Each line that contains the word "float" counts once; give the total for the records below and nothing else.

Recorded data
--- --- ---

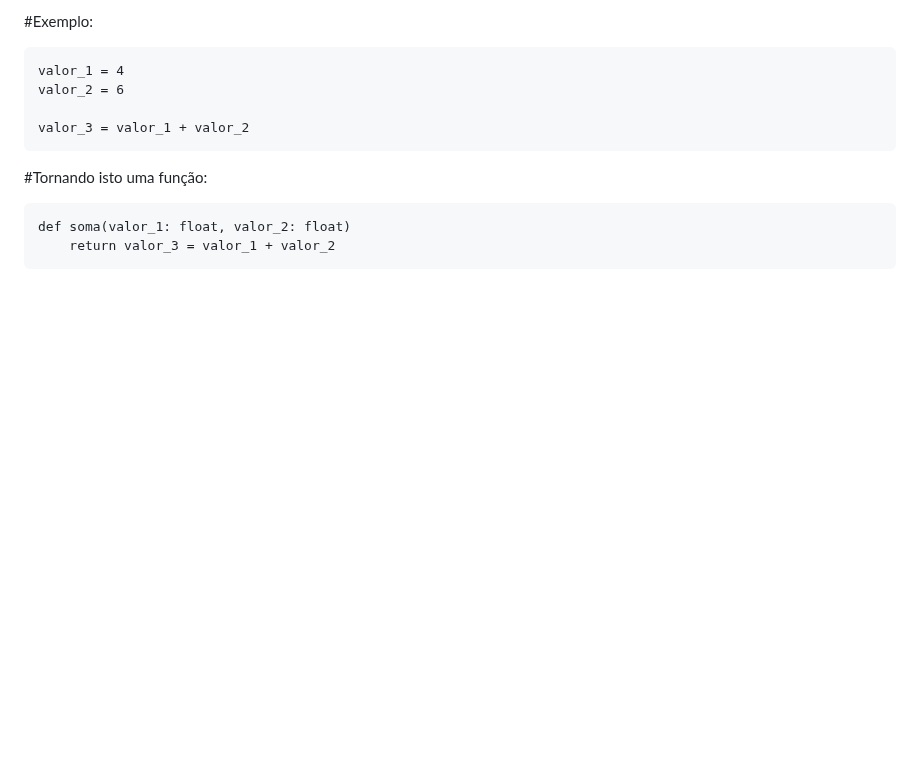
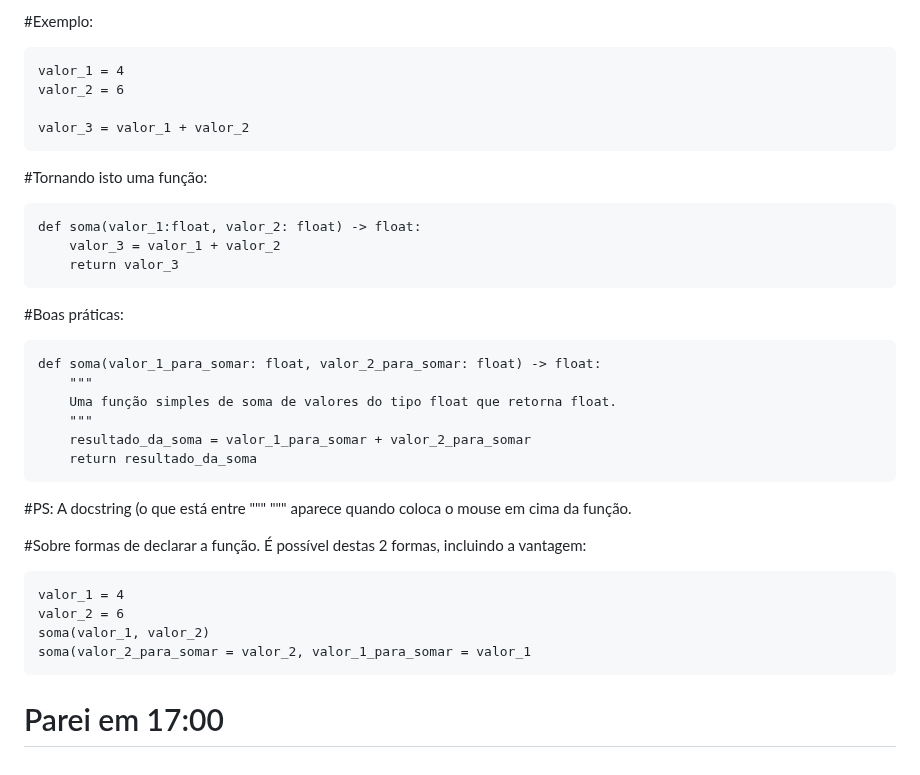
Before and after one commit to alencardoug/EngDados, a Markdown page: Aula06/README.md, the part around the change. Rendered like a GitHub page; blank space fills up the shorter version.

Commit message:
Atualizar o README.md

````diff
--- a/Aula06/README.md
+++ b/Aula06/README.md
@@ -188,6 +188,30 @@ valor_3 = valor_1 + valor_2
 
 #Tornando isto uma função:
 ```
-def soma(valor_1: float, valor_2: float)
-    return valor_3 = valor_1 + valor_2
+def soma(valor_1:float, valor_2: float) -> float:
+    valor_3 = valor_1 + valor_2
+    return valor_3
 ```
+
+#Boas práticas:
+```
+def soma(valor_1_para_somar: float, valor_2_para_somar: float) -> float:
+    """
+    Uma função simples de soma de valores do tipo float que retorna float.
+    """
+    resultado_da_soma = valor_1_para_somar + valor_2_para_somar
+    return resultado_da_soma
+```
+
+#PS: A docstring (o que está entre """ """ aparece quando coloca o mouse em cima da função.
+
+#Sobre formas de declarar a função. É possível destas 2 formas, incluindo a vantagem:
+
+```
+valor_1 = 4
+valor_2 = 6
+soma(valor_1, valor_2)
+soma(valor_2_para_somar = valor_2, valor_1_para_somar = valor_1
+```
+
+# Parei em 17:00
````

--- --- ---

» **Answer section**:
4